MITH is pleased to announce that we are welcoming Amanda Visconti as the recipient of the 2014-15 Winnemore Digital Humanities Dissertation Fellowship at MITH. Applications for the fellowship were given careful consideration based on the extent to which new media and digital technologies were an integral part of the research plan and/or the pedagogical methodology being developed.

Amanda is a doctoral candidate in the department of English at the University of Maryland, where her dissertation project ““How Can You Love a Text, If You Don’t Know It?”: Critical Code and Design toward Participatory Digital Editions,” has already attracted the attention of the digital humanities community and the media for its groundbreaking re-conceptualization of the dissertation as a digital product.

Amanda’s connection to MITH is already deep, starting in the summer of 2009 when she spent several months in residence under the auspices of a competitive IMLS-funded program that placed library and information science students as interns at digital humanities centers. Her Michigan thesis represented an early attempt to bridge the gap between information science and textual scholarship, focusing on issues of usability and access in the online William Blake Archive.

In her four years as a student at Maryland she has flourished, not only completing her doctoral exams with distinction (and with a field specialization in textual studies), but also working as a full-time graduate assistant at MITH. During her time here she collaborated frequently with faculty on digital projects (including most notably the BitCurator project and the Shelley-Godwin Archive), mentored other graduate students, received competitive admittance to an advanced seminar at the Folger Shakespeare Library as well as a 2012 fellowship from the Editing Modernism in Canada Project, and established herself as a rising star in the international digital humanities community through both conference participation and a regularly updated professional blog. Despite a wide and varied engagement with digital humanities, including gaming and electronic literature, Amanda’s interests have always been firmly grounded in textual scholarship and electronic editing.

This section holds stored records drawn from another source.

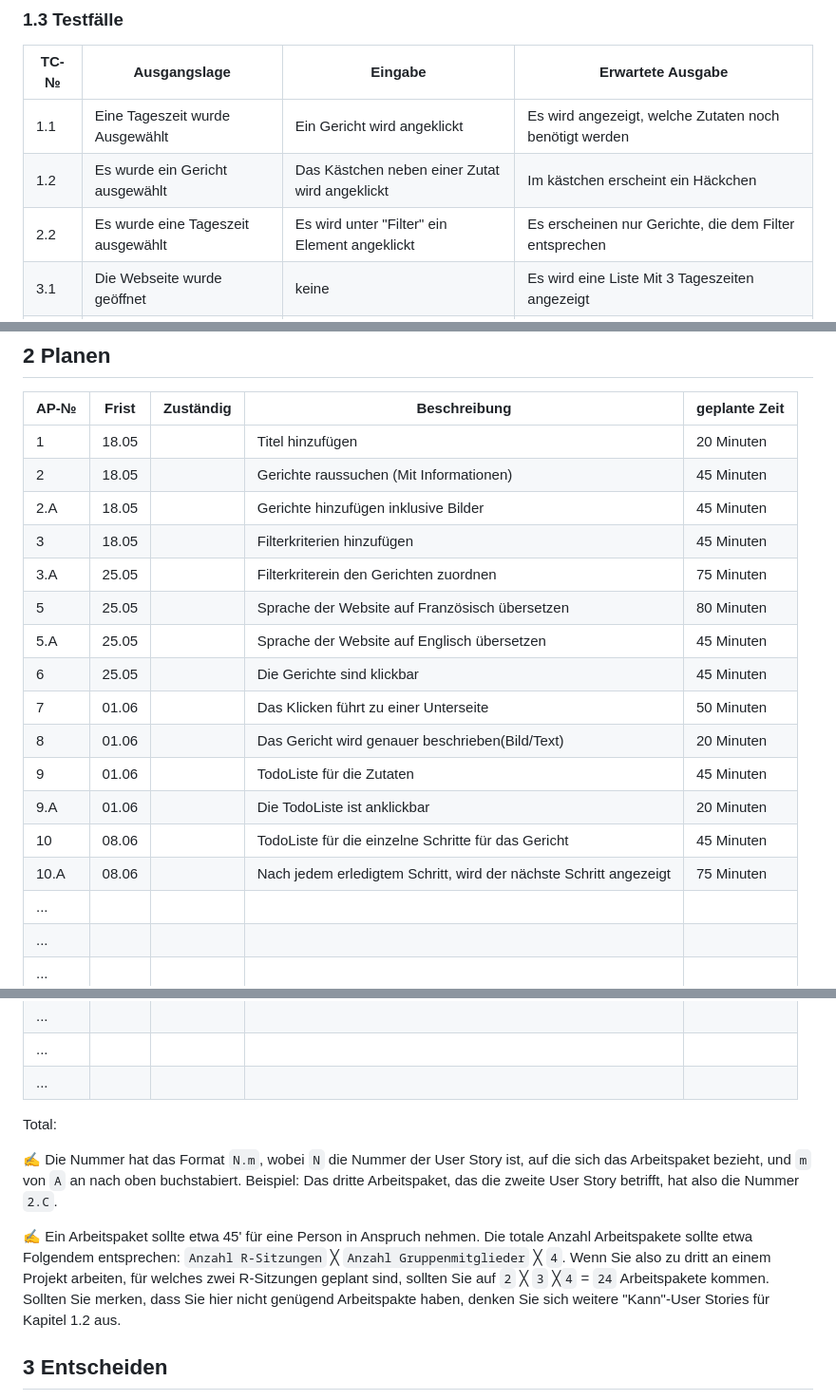
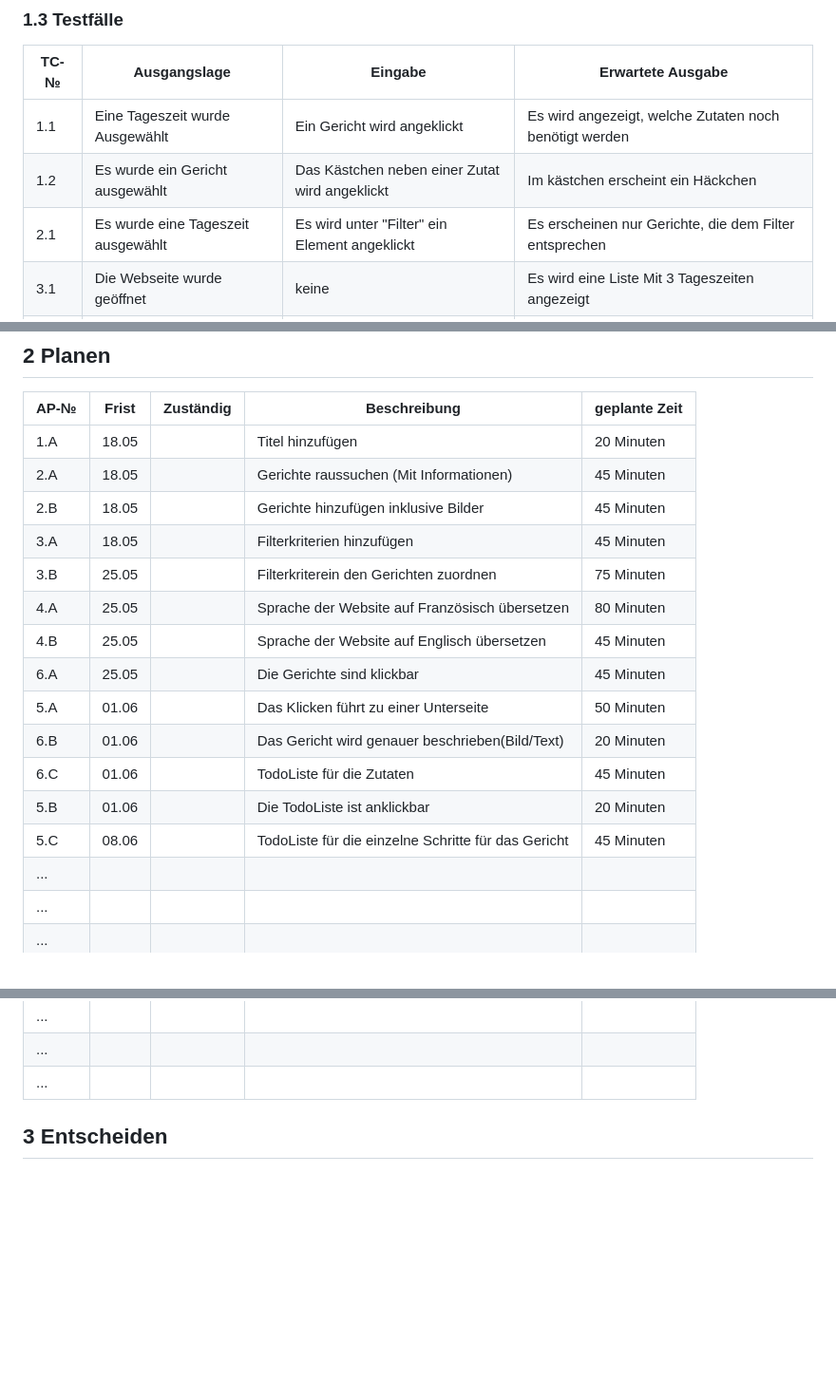
Before and after one commit to NathanielConstructive/LA1600, a Markdown page: projektdokumentation.md, 3 parts joined by grey strips. Shown at 95% size. GitHub-like rendering; blank space fills up the shorter version.

```diff
--- a/projektdokumentation.md
+++ b/projektdokumentation.md
@@ -38,7 +38,7 @@ Wir charakterisieren dabei ein Gericht genauer und schreiben eine Rezeptidee (in
 | ---- | ------------ | ------- | ----------------- |
 | 1.1  | Eine Tageszeit wurde Ausgewählt| Ein Gericht wird angeklickt | Es wird angezeigt, welche Zutaten noch benötigt werden |
 | 1.2  | Es wurde ein Gericht ausgewählt | Das Kästchen neben einer Zutat wird angeklickt | Im kästchen erscheint ein Häckchen |
-| 2.2  | Es wurde eine Tageszeit ausgewählt | Es wird unter "Filter" ein Element angeklickt | Es erscheinen nur Gerichte, die dem Filter entsprechen |
+| 2.1  | Es wurde eine Tageszeit ausgewählt | Es wird unter "Filter" ein Element angeklickt | Es erscheinen nur Gerichte, die dem Filter entsprechen |
 | 3.1  | Die Webseite wurde geöffnet | keine | Es wird eine Liste Mit 3 Tageszeiten angezeigt |
 | 3.2  | Die Webseite wurde geöffnet | Eine Tageszeit wird angeklickt | Es werden Passende Rezepte angezeigt |
 | 4.1  | Auf irgendeiner Seite der Webseite | Keine | Es wird am rechten Rand die Sprachauswahl angezeigt |
@@ -64,20 +64,19 @@ Wir charakterisieren dabei ein Gericht genauer und schreiben eine Rezeptidee (in
 
 | AP-№ | Frist | Zuständig | Beschreibung | geplante Zeit |
 | ---- | ----- | --------- | ------------ | ------------- |
-| 1  |  18.05     |           | Titel hinzufügen  |  20 Minuten             |
-| 2  |  18.05     |           | Gerichte raussuchen (Mit Informationen) | 45 Minuten |
-|2.A  |18.05 |             |  Gerichte hinzufügen inklusive Bilder        |    45 Minuten             |
-| 3  | 18.05      |           |   Filterkriterien hinzufügen           |    45 Minuten           |
-| 3.A  | 25.05      |           |   Filterkriterein den Gerichten zuordnen      |    75 Minuten           |
-| 5  | 25.05      |           |   Sprache der Website auf Französisch übersetzen     | 80 Minuten              |
-| 5.A  | 25.05      |           |   Sprache der Website auf Englisch übersetzen           |  45 Minuten             |
-| 6  |  25.05  |           | Die Gerichte sind klickbar             |     45 Minuten|
-| 7  | 01.06 |           | Das Klicken führt zu einer Unterseite             |   50 Minuten            |
-| 8  | 01.06 |           | Das Gericht wird genauer beschrieben(Bild/Text)|    20 Minuten           |
-| 9  |  01.06     |           |  TodoListe für die Zutaten            |    45 Minuten           |
-| 9.A  |  01.06     |           |   Die TodoListe ist anklickbar           |  20 Minuten             |
-| 10  |   08.06    |           |   TodoListe für die einzelne Schritte für das Gericht           | 45 Minuten              |
-| 10.A  |  08.06     |           |   Nach jedem erledigtem Schritt, wird der nächste Schritt angezeigt           | 75 Minuten              |
+| 1.A  |  18.05     |           | Titel hinzufügen  |  20 Minuten             |
+| 2.A  |  18.05     |           | Gerichte raussuchen (Mit Informationen) | 45 Minuten |
+| 2.B  |18.05 |             |  Gerichte hinzufügen inklusive Bilder        |    45 Minuten             |
+| 3.A | 18.05      |           |   Filterkriterien hinzufügen           |    45 Minuten           |
+| 3.B  | 25.05      |           |   Filterkriterein den Gerichten zuordnen      |    75 Minuten           |
+| 4.A  | 25.05      |           |   Sprache der Website auf Französisch übersetzen     | 80 Minuten              |
+| 4.B  | 25.05      |           |   Sprache der Website auf Englisch übersetzen           |  45 Minuten             |
+| 6.A  |  25.05  |           | Die Gerichte sind klickbar             |     45 Minuten|
+| 5.A  | 01.06 |           | Das Klicken führt zu einer Unterseite             |   50 Minuten            |
+| 6.B  | 01.06 |           | Das Gericht wird genauer beschrieben(Bild/Text)|    20 Minuten           |
+| 6.C  |  01.06     |           |  TodoListe für die Zutaten            |    45 Minuten           |
+| 5.B  |  01.06     |           |   Die TodoListe ist anklickbar           |  20 Minuten             |
+| 5.C  |   08.06    |           |   TodoListe für die einzelne Schritte für das Gericht           | 45 Minuten              |
 | ...  |       |           |              |               |
 | ...  |       |           |              |               |
 | ...  |       |           |              |               |
@@ -89,11 +88,6 @@ Wir charakterisieren dabei ein Gericht genauer und schreiben eine Rezeptidee (in
 | ...  |       |           |              |               |
 | ...  |       |           |              |               |
 
-Total:
-
-✍️ Die Nummer hat das Format `N.m`, wobei `N` die Nummer der User Story ist, auf die sich das Arbeitspaket bezieht, und `m` von `A` an nach oben buchstabiert. Beispiel: Das dritte Arbeitspaket, das die zweite User Story betrifft, hat also die Nummer `2.C`.
-
-✍️ Ein Arbeitspaket sollte etwa 45' für eine Person in Anspruch nehmen. Die totale Anzahl Arbeitspakete sollte etwa Folgendem entsprechen: `Anzahl R-Sitzungen` ╳ `Anzahl Gruppenmitglieder` ╳ `4`. Wenn Sie also zu dritt an einem Projekt arbeiten, für welches zwei R-Sitzungen geplant sind, sollten Sie auf `2` ╳ `3` ╳`4` = `24` Arbeitspakete kommen. Sollten Sie merken, dass Sie hier nicht genügend Arbeitspakte haben, denken Sie sich weitere "Kann"-User Stories für Kapitel 1.2 aus.
 
 ## 3 Entscheiden
 
```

Please join us in welcoming Amanda in her new role at MITH! To read more please visit her staff page.